This came as the country continues to record relatively low numbers of new infections as of June 3, although there was a slight uptick weeks ago.

“We are about to end our story dito sa governance ko sa panahon ko. Parang natapos rin natin ‘yung big problem about the COVID-19. While other countries were grappling still, they were the ones who had the vaccines first,” Duterte said.

He added while other countries did away with face masks earlier on, the Philippines continues to mandate it which he said will be “very healthy” if it will be maintained “a little bit longer.”

“Masuwerte rin ako patapos na ako itong buwan na ‘to. Eh napakababa na ho ‘yung number of cases. So it’s a… If I were to judge myself, the one single thing that my government did was to contain COVID-19 in a very much earlier span of time,” Duterte said.

“And to think na iyong iba sa ngayon, nagkakaroon ng surge simply because maybe the citizens of that country do not want to follow regulations,” he added.

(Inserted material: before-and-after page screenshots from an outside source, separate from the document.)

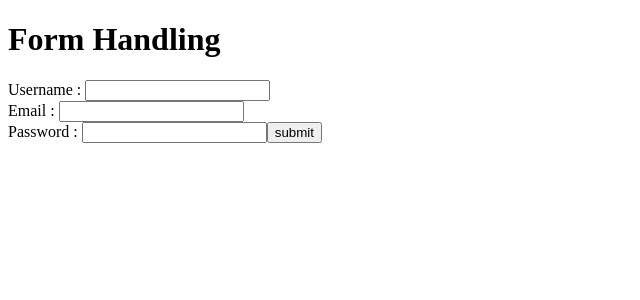
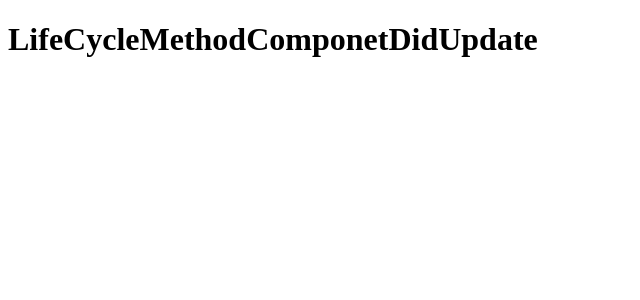
Before and after one commit to kartik9433/ReactjsProgress, a React (Vite) app: page / in a window 1280 px wide. Shown: the top 300 px of the page, without its empty margins (0-640 px from the left). Built offline with nearby package versions, Linux system fonts and the light colour scheme.

Commit message:
life cyle method

```diff
--- a/src/App.css
+++ b/src/App.css
@@ -1,9 +1,5 @@
 .container{
-    display: flex;
+
     align-items: center;
     justify-content: center;
-    height: 200px;
-    width: 200px;
-    background-color: blue;
-    color: black;
 }
--- a/src/App.jsx
+++ b/src/App.jsx
@@ -1,13 +1,20 @@
-import React from 'react'
-import Form from './Form'
+import React, { Component } from 'react'
 
-function App() {
-  return (
-    <div>
-      <h1>Form Handling</h1>
-      <Form/>
-    </div>
-  )
+export default class App extends Component {
+  constructor(){
+    super();
+    console.log("constructor");
+  }
+   componentDidMount(){
+    console.log("component did Mount");
+   }
+
+  render() {
+          console.log("main method");
+    return (
+      <div className="container">
+         <h1>LifeCycleMethodComponetDidUpdate</h1>
+      </div>
+    )
+  }
 }
-
-export default App
--- a/src/main.jsx
+++ b/src/main.jsx
@@ -4,7 +4,5 @@ import './index.css'
 import App from './App.jsx'
 
 createRoot(document.getElementById('root')).render(
-  <StrictMode>
     <App />
-  </StrictMode>
 )
```
Also changed, not shown: src/RenderMethod.jsx (added, +12 -0 lines), src/User.jsx (+9 -7 lines).
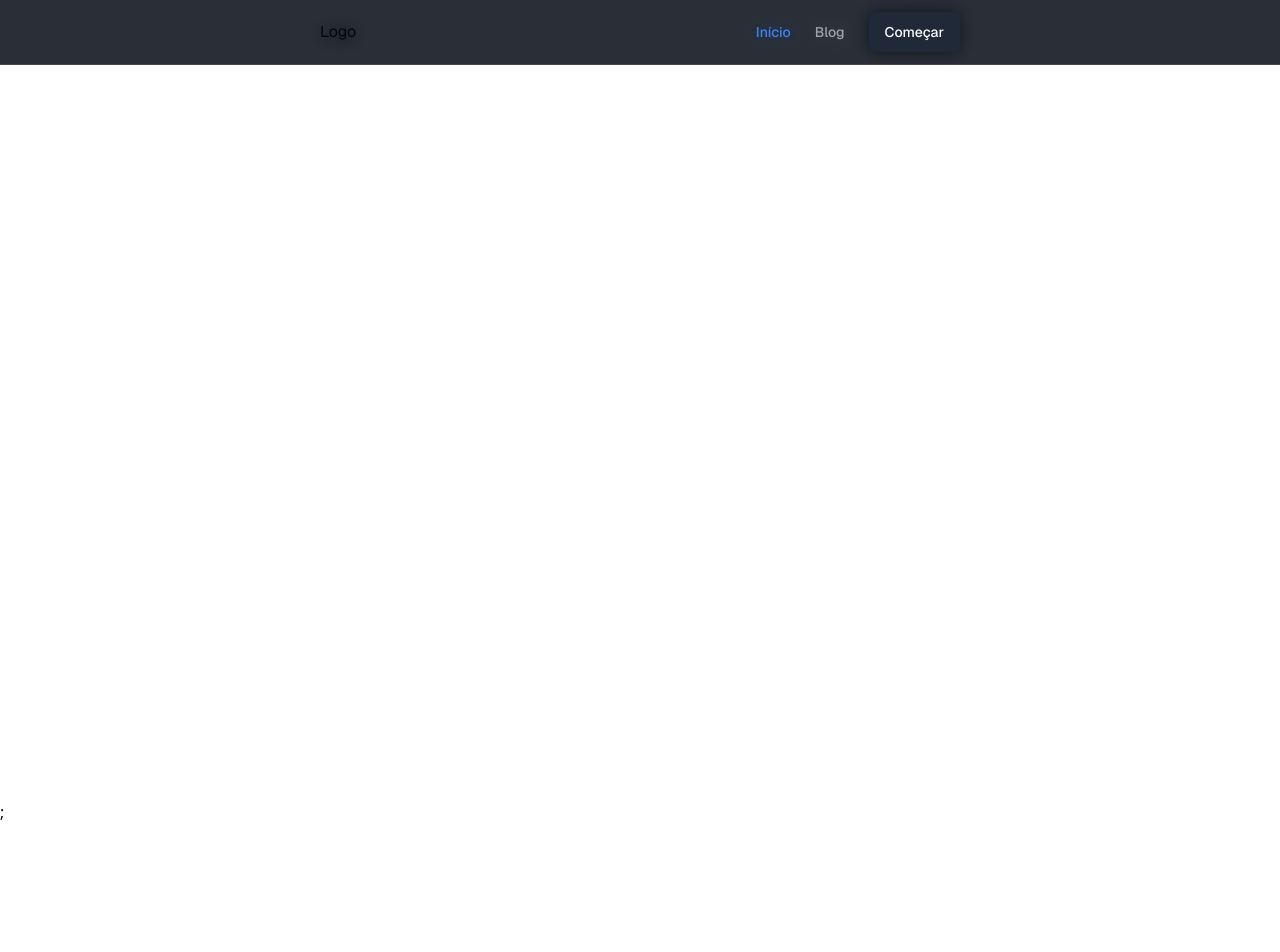
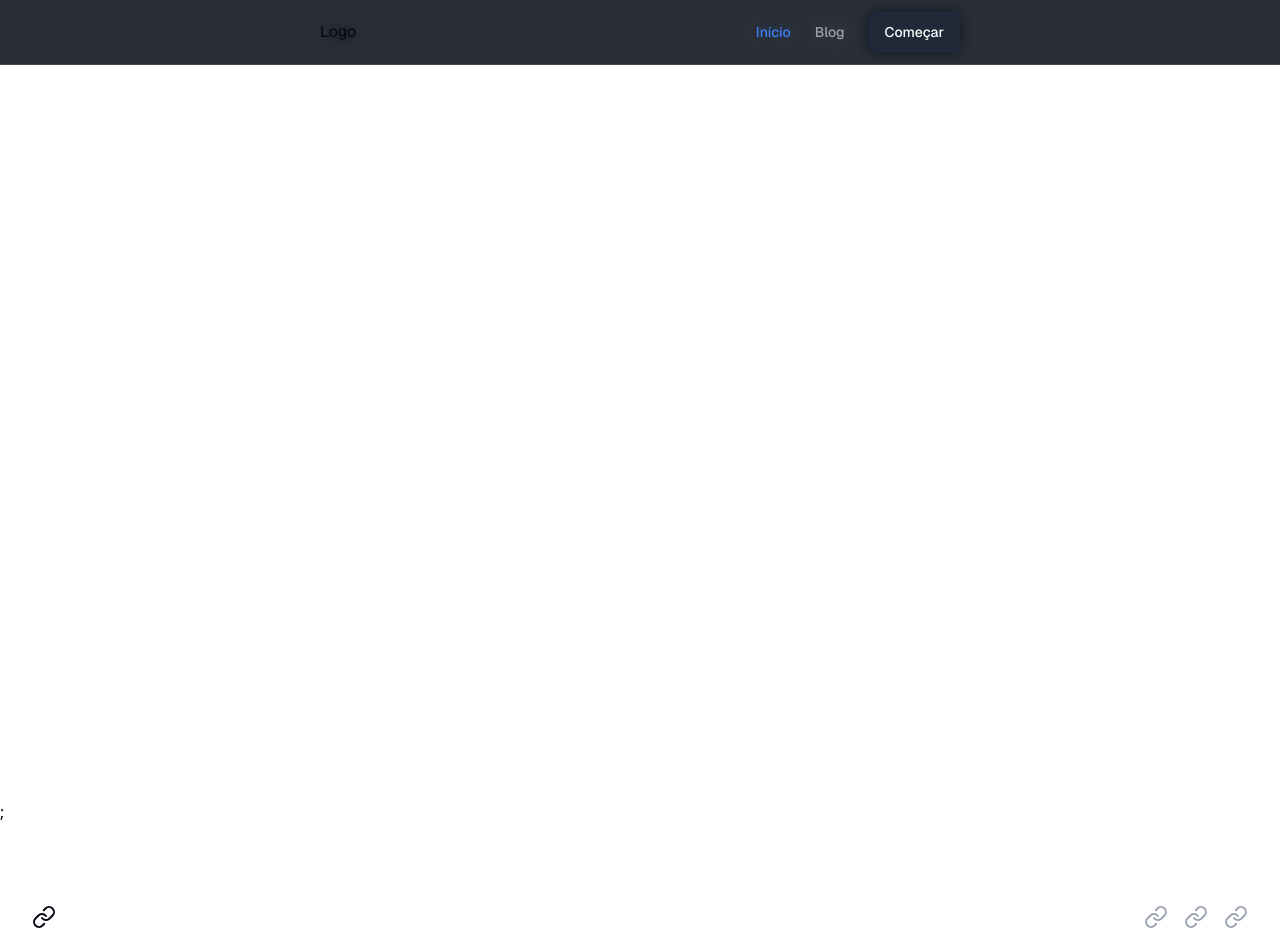
Before and after one commit to feliipesouz/Nextjs, a Next.js app in the folder site-blog/: page / in a window 1280 px wide. Shown: the top 952 px of the page. Before the commit the page ends 872 px from the top, so only its background shows below. Built offline with nearby package versions, Linux system fonts and the light colour scheme.

Commit message:
feat: Componente Footer

```diff
--- /dev/null
+++ b/site-blog/src/components/footer/footer.tsx
@@ -0,0 +1,33 @@
+import { Link } from "lucide-react";
+import Image from "next/image";
+
+export const Footer = () => {
+  return (
+    <footer className="border-t border-white/10">
+      <div className="mx-auto max-w-7xl px-4 sm:px-6 lg:px-8">
+        <div className="flex justify-between md:flex-row gap-8 py-8">
+          <Link href="/">
+            <Image
+              src="/logo.svg"
+              alt="Logo site"
+              width={116}
+              height={32}
+            />
+          </Link>
+
+          <nav className="flex flex-col md:flex-row items-center gap-4 text-sm text-muted-foreground">
+            <Link href="/termos-de-uso" className="hover:text-primary">
+              Termos de uso
+            </Link>
+            <Link href="/politica-de-privacidade" className="hover:text-primary">
+              Política de privacidade
+            </Link>
+            <Link href="/feedback" className="hover:text-primary">
+              Feedback
+            </Link>
+          </nav>
+        </div>
+      </div>
+    </footer>
+  );
+};
--- a/site-blog/src/components/layout/layout.tsx
+++ b/site-blog/src/components/layout/layout.tsx
@@ -1,3 +1,4 @@
+import { Footer } from "../footer/footer"
 import { Header } from "../header"
 
 type LayoutProps = {
@@ -12,6 +13,7 @@
       <main className="flex-1 flex flex-col mb-12">
         {children}
       </main>
+      <Footer />
     </div>
   )
 }
```
Also changed, not shown: site-blog/public/assets/logo.svg (added).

The president’s comments were met with rebuttals from some Filipinos who recalled how his administration initially reacted when the pandemic was in its early stages.

“Hindi totoo. Pinabayaan niyong kumalat ang virus. As early as January 2020, you didn’t take this virus seriously at nakita niyo ang effect nun nung nag-imposed kayo ng lockdown. Please revisit the numbers kung ilan ang mga nagkasakit at namatay,” a Twitter user said.

“Sino ulit ang pinakamahaba ang lockdown sa buong mundo?” another online user commented, referring to the Philippines.

“I hope people will never forget that our borders were not closed earlier because they didn’t want to hurt (China flag)’s feelings,” a different Filipino pointed out.

Initial policies

When the country recorded its very first cases of the novel coronavirus disease (then known as nCoV) in the country, it took Duterte days before he finally addressed the topic.

When he shared his response, it was perceived to favor the country’s relations with the Chinese government instead.

Duterte at that time said that “everything is well” and told off people to stop fostering supposed anti-Chinese sentiments.

He also said that the virus was “not really that fearsome.”

Health Secretary Francisco Duque III also said before that doing preemptive measures would be supposedly unfair to Chinese tourists.

The Duterte administration was also questioned for delaying the travel ban against China’s Hubei Province despite it being on lockdown at that time already. The province is where Wuhan City is located, the ground zero of the outbreak.

The first death related to the viral disease outside China was also logged in the Philippines.

Duterte also tapped some people with no medical background to key posts in the government spearheading the COVID-19 response.

Among them are former environmental chief Roy Cimatu, defense secretary Delfin Lorenzana and former BCDA president Vince Dizon.

Dizon was named “testing czar.” He was in the headlines for repeatedly rejecting calls for mass testing despite it being advocated by the World Health Organization.

Duque, considered an alter ego of the president as an executive department head, was also hounded with repeated calls to resign due to his supposed “lack of competence, efficiency, and foresight bordering on negligence in handling the health crisis.”